  • Clean any remaining tape stickum, pine tar or other grip products from the bat.  Pour a liberal amount of rubbing alcohol on a soft rag and rub the bat from end to end.  Sometimes, the sticky grime can be difficult to remove.  If you can’t remove it all with alcohol, use Goo Gone or another similar solvent.  I like Goo Gone because it uses natural ingredients and it won’t harm most surfaces.  However, if your bat is painted, use care as it may remove the finish.  A small amount of solvent on a rag goes a long way towards cleaning your bat down to the wood.  If you do use a solvent, follow it up with a clean towel and alcohol to remove any residue.  You might want to use gloves.
  • One way to clean the grime and scuffs in the finish of your bat is to use a cleaning product like Softscrub, which removes stubborn stains and marks, and polishes the finish without removing it.  Again, follow this up with a clean wipe-down with alcohol.  Let your bat air dry.
  • Now is the time to take care of the dings and dents and scratches that any bat acquires after play.  Using an animal bone, another wood bat or rolling pin, rub the surface of the bat to smooth the surface and rid your bat of rough spots and blemishes.  This may take a bit of effort, so be patient.

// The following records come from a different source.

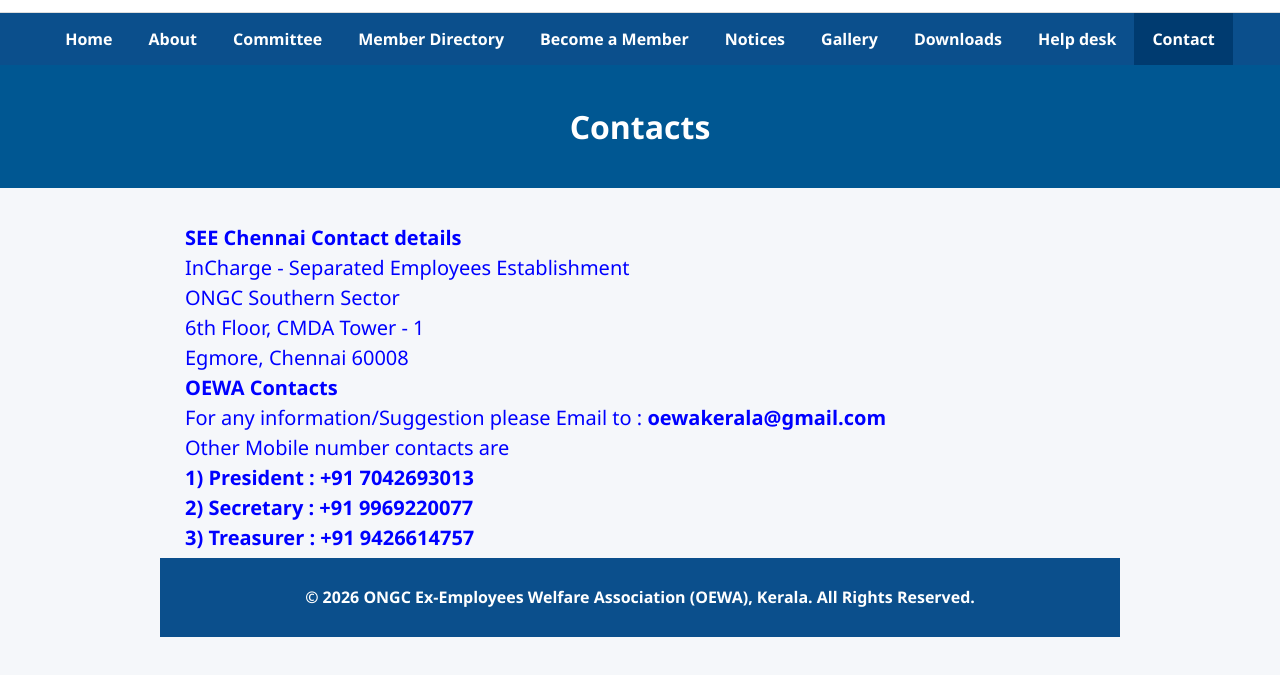
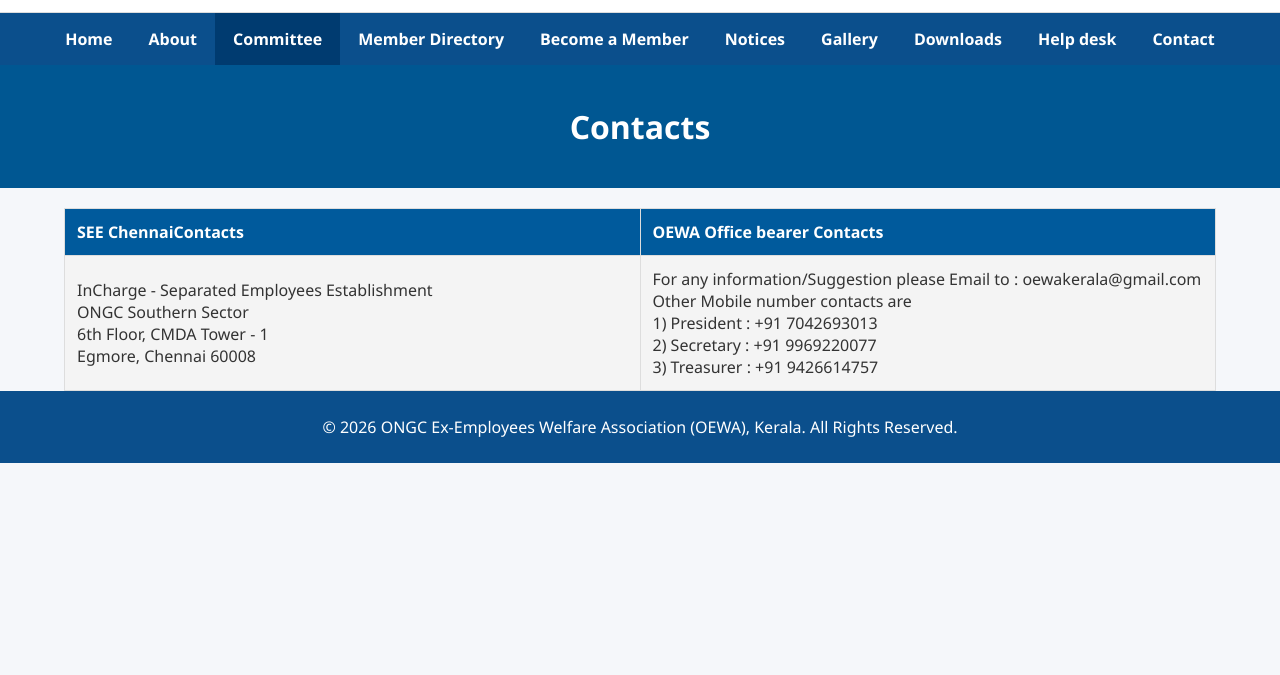
Before and after one commit to oewakerala/oewa, a plain HTML site: page contact.html in a window 1280 px wide. Shown: the part 93-768 px from the top of the page. Drawn offline with Linux system fonts and the light colour scheme.

Commit message:
Modified contact html file

```diff
--- a/contact.html
+++ b/contact.html
@@ -32,11 +32,11 @@
 
 <li><a  href="index.html">Home</a></li>
 
-<li><a  href="about.html">About</a></li>
+<li><a href="about.html">About</a></li>
 
 <!--<li><a href="president.html">President</a></li>-->
 
-<li><a href="committee.html">Committee</a></li>
+<li><a class="active" href="committee.html">Committee</a></li>
 
 <li><a href="unit-name.html">Member Directory</a></li>
 
@@ -50,41 +50,57 @@
 
 <li><a href="helpdesk.html">Help desk</a></li>
 
-<li><a class="active" href="contact.html">Contact</a></li>
+<li><a href="contact.html">Contact</a></li>
 
 </ul>
 
 </nav>
 
 </header>
+
 <section class="page-banner">
 
     <h2>Contacts</h2>
 
 </section>
 
-<section class="content">
+<div class="container">
 
-<ul style="color:blue;text-align:left;font-size: 20px;line-height: 1;list-style-type: none">
-    <li><b>SEE Chennai Contact details </b></li>
-    <li>InCharge - Separated Employees Establishment</li>
-    <li> ONGC Southern Sector</li>
-    <li>6th Floor, CMDA Tower - 1</li>
-    <li>Egmore, Chennai 60008</li>
-    <li>  </li>
-    <li><b> OEWA Contacts</b></li>
-    <li>For any information/Suggestion please Email to :  <b>oewakerala@gmail.com </b></li>
+<table class="committee-table">
+<colgroup>
+        <col style="width:50%">
+        <col style="width:50%">
+    </colgroup>
+    <tr>
+<th>SEE ChennaiContacts</th>
+<th>OEWA Office bearer Contacts</th>
+</tr>
 
-    <li>Other Mobile number contacts are </li>
-        <li><b>1) President : +91 7042693013</b></li>
-        <li><b>2) Secretary : +91 9969220077</li></b>
-        <li><b>3) Treasurer : +91 9426614757</li><b>
+<tr>
+<td>InCharge - Separated Employees Establishment
+<br>ONGC Southern Sector
+<br>6th Floor, CMDA Tower - 1
+<br>Egmore, Chennai 60008</td>
+<td>For any information/Suggestion please Email to : oewakerala@gmail.com
+<br>Other Mobile number contacts are
+<br>1) President : +91 7042693013
+<br>2) Secretary : +91 9969220077
+<br>3) Treasurer : +91 9426614757</td>
+</tr>
 
-</ul>
+<!--<tr>
+<td>Patron</td>
+<td>Mr. Jimmy Joseph</td>
+</tr>
+<tr>
+<td>Patron</td>
+<td>Mr. P G Sudhakaran</td>
+</tr>
+<tr>-->
 
-</body>
-<!--<iframe src="contact.pdf" width="100%" height="600"></iframe>
-</section>-->
+</table>
+
+</div>
 
 <footer>
 
@@ -95,3 +111,6 @@
 </p>
 
 </footer>
+
+</body>
+</html>
```
Also changed, not shown: contact-mod.html (added, +116 -0 lines).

"Roll the dings out of your bat."

  • With your bat clean and dry and smooth, let’s do a final prep by sanding the handle.  Using a fine sandpaper (150-180 grit) lightly sand with the grain up and down the handle until the wood gain has a whitish appearance.  Don’t sand too hard or remove too much wood as you may weaken the bat.  You should end up with just a bit of dust, which you can wipe away with a damp rag.

That’s it!  Your bat is ready for the new tape.  Let’s go to the first tape wrapping clinic.

—Gripper